To the contention from critics that Aadhaar may conversely lead to exclusion of benefits for those who do not possess the document, the Supreme Court observed that “insofar as the argument based on probabilistic system of Aadhaar, leading to ‘exclusion’ is concerned, the authority has claimed that biometric accuracy is 99.76 percent and the petitioners have also proceeded on that basis. In this scenario, if the Aadhaar project is shelved, 99.76 percent beneficiaries are going to suffer. Would it not lead to their exclusion?”

To this enlightened observation, the court also added: “We also clarify that no child shall be denied benefit of any of these schemes if, for some reasons, she is not able to produce the Aadhaar number and the benefit shall be given by verifying the identity on the basis of any other documents.”

The judgment therefore has also been interpreted by the BJP as a “victory for India and the pro-poor Modi government”, and the party highlighted the part where the court observes that “insofar as Section 2(b) is concerned, which defines ‘resident’, the apprehension expressed by the petitioners was that it should not lead to giving Aadhaar card to illegal immigrants. We direct the respondent to take suitable measures to ensure that illegal immigrants are not able to take such benefits.”

Jaitley pointed out that Aadhaar has led to savings of Rs 90,000 crore per year by rooting out duplicate and ghost beneficiaries among 122 crore Aadhaar users, and this money is helping the Centre and states implement more pro-poor schemes. Calling the judgment “historic”, Jaitley said that the apex court reinforced the importance of technology as a tool of governance, an instrument of delivering benefits to people and a tool for revenue collection. He said India cannot afford to be tech laggards, having missed the bus of industrial revolution.

The Congress may claim “victory” but it needs to remember that its version of Aadhaar had no legislative backing, unlike the BJP’s which has now been tested on the altar of judicial review.

In balance, the judgment strikes the right notes in ensuring that an essential tool of empowerment for the poor and greater tax compliance doesn’t fall prey to cynical politics, elitist conspiracy theories and Luddite concerns.

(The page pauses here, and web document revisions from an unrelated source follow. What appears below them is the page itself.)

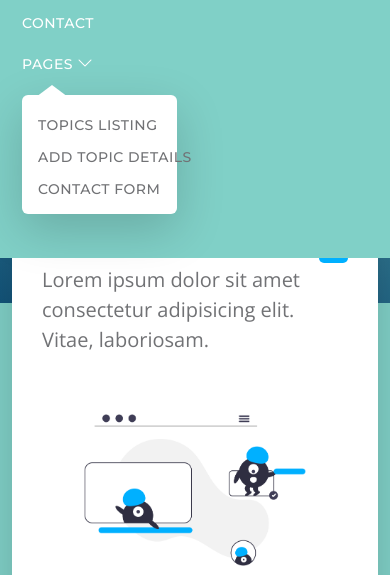
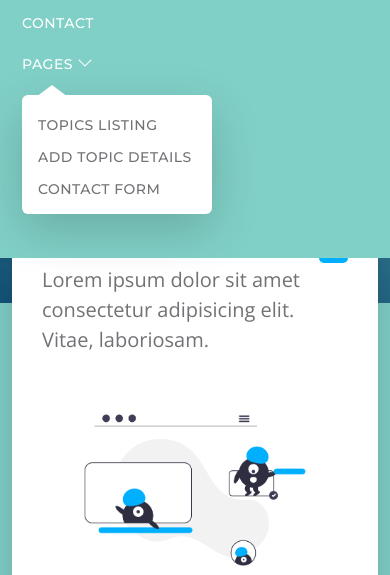
Before and after one commit to Dishika18/InsightSync, a website: page index.html in a window 390 px wide. Both pictures are taken after a click on the button "Toggle navigation". Shown: the part 269-844 px from the top of the page. Drawn offline with nearby package versions, Linux system fonts and the light colour scheme.

Commit message:
Increase width of menu

```diff
--- a/css/style.css
+++ b/css/style.css
@@ -1256,7 +1256,7 @@ blockquote {
     left: 10px;
     opacity: 1;
     pointer-events: auto;
-    max-width: 155px;
+    max-width: 190px;
     margin-top: 10px;
     margin-bottom: 15px;
   }
```
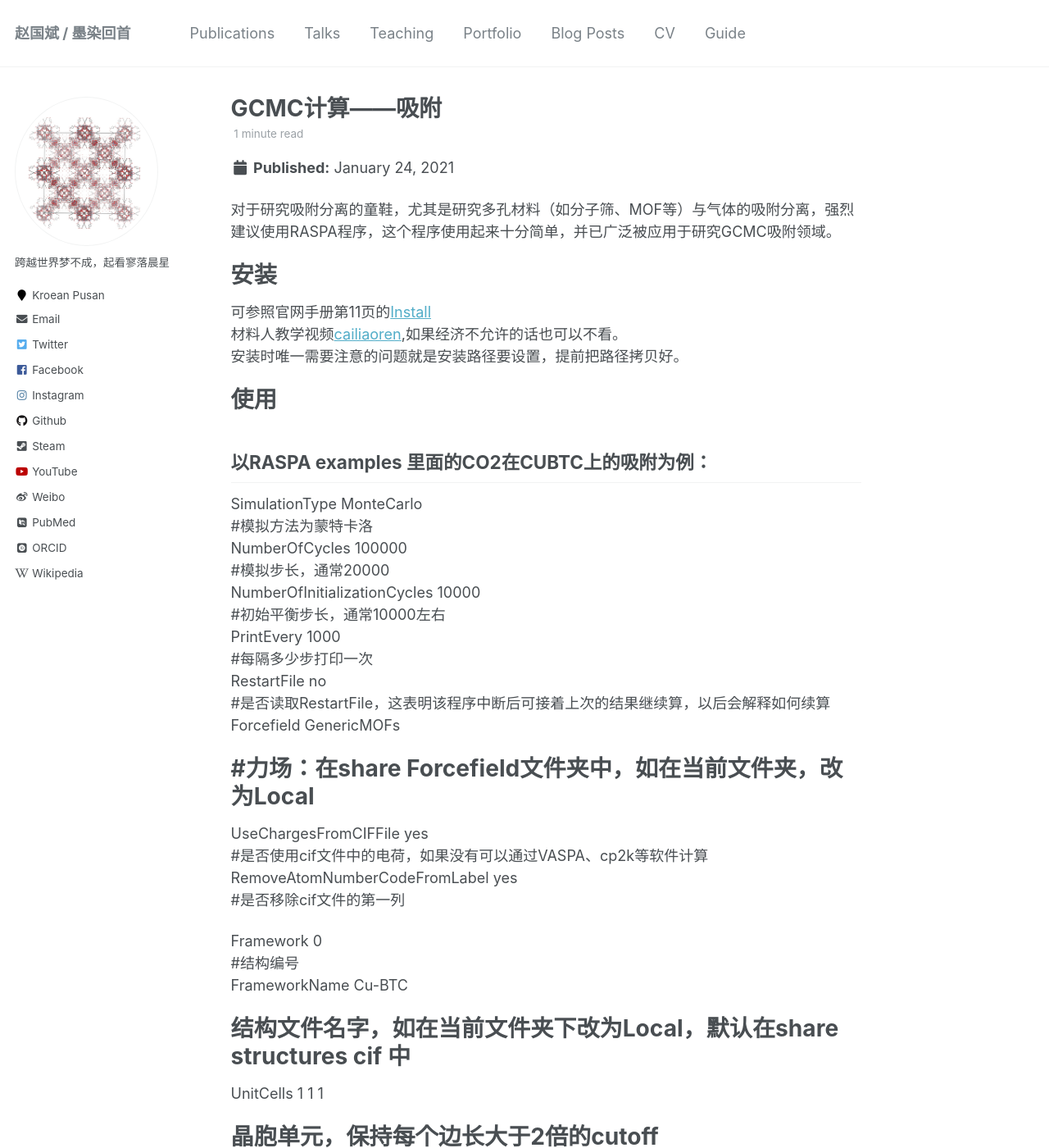
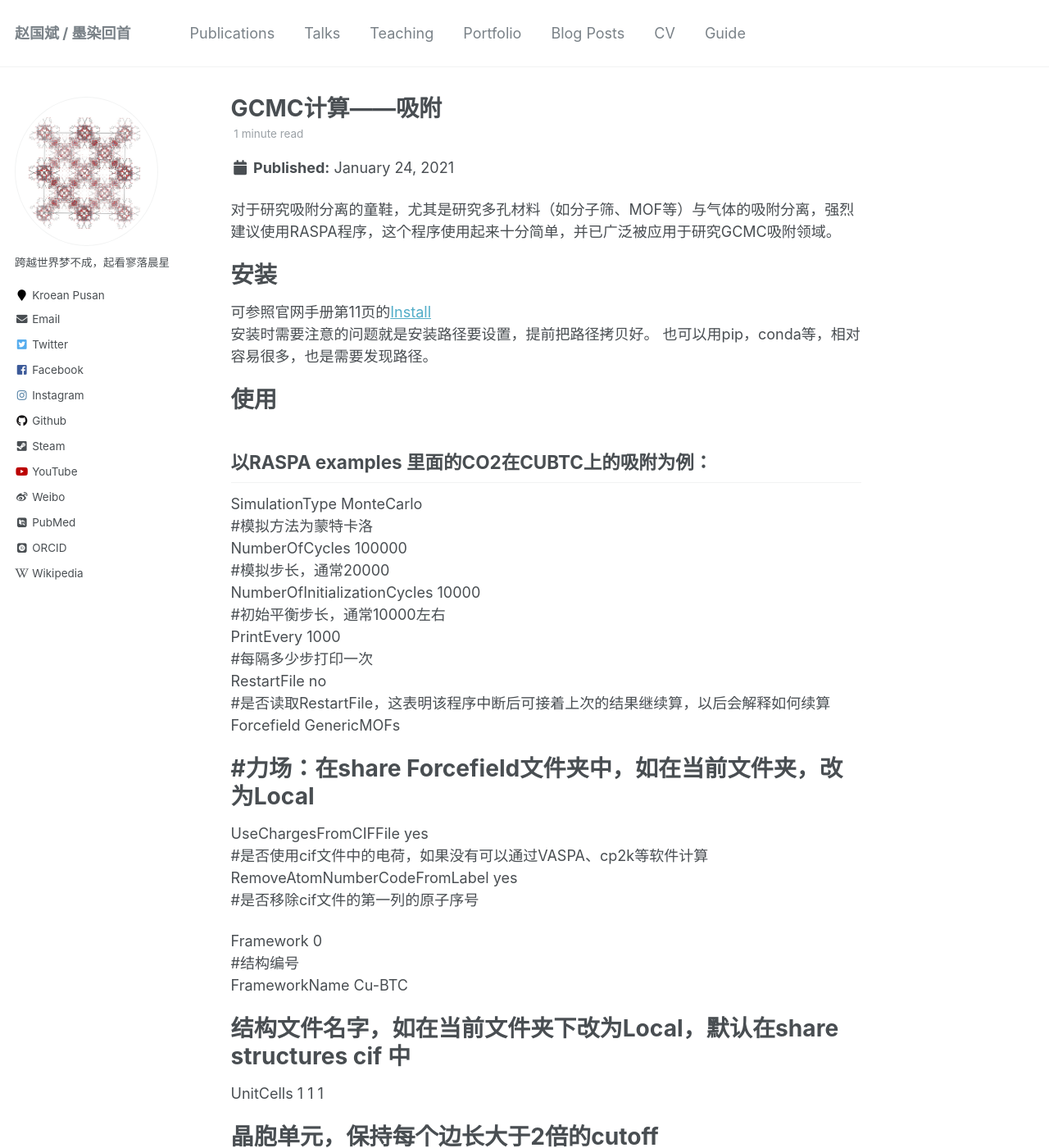
Before and after one commit to sxm13/ZGBshenxiaomoCV.github.io, a Jekyll site: the page built from _posts/2021-01-24-blog-post-1.md, in a window 1280 px wide and 1400 px high. Shown: the whole window at 82% size. Built offline with Jekyll 4.4.1, drawn with Linux system fonts in a browser that asks for light colours; some web fonts are replaced; some of the changed text lies outside the part shown.

Commit message:
Update 2021-01-24-blog-post-1.md

```diff
--- a/_posts/2021-01-24-blog-post-1.md
+++ b/_posts/2021-01-24-blog-post-1.md
@@ -14,8 +14,8 @@ tags:
 ======
 
 可参照官网手册第11页的[Install](https://github.com/numat/RASPA2/blob/master/Docs/raspa.pdf "raspa")
-材料人教学视频[cailiaoren](http://www.cailiaoniu.com/167324.html "raspa"),如果经济不允许的话也可以不看。
-安装时唯一需要注意的问题就是安装路径要设置，提前把路径拷贝好。
+安装时需要注意的问题就是安装路径要设置，提前把路径拷贝好。
+也可以用pip，conda等，相对容易很多，也是需要发现路径。
 
 使用
 ======
@@ -37,7 +37,7 @@ Forcefield                    GenericMOFs
 UseChargesFromCIFFile         yes
 #是否使用cif文件中的电荷，如果没有可以通过VASPA、cp2k等软件计算
 RemoveAtomNumberCodeFromLabel yes
-#是否移除cif文件的第一列
+#是否移除cif文件的第一列的原子序号
 
 Framework 0
 #结构编号
@@ -99,7 +99,3 @@ Average                                     17.9827099863 +/-       0.7584606516
 
 Current cycle: 0 out of 10000
 # 这是模拟平衡步数，对应上面的输入，printevery为记录频率
-
-这样一个基操就完成了，繁琐的会在后面逐次分享。
-
-Tired。。。。
```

Equally, it places restrictions on the government (should it wish to turn it into a mass surveillance mechanism), and stresses on need for greater data protection law. It is a landmark judgment.

Updated Date: Sep 26, 2018 23:24:28 IST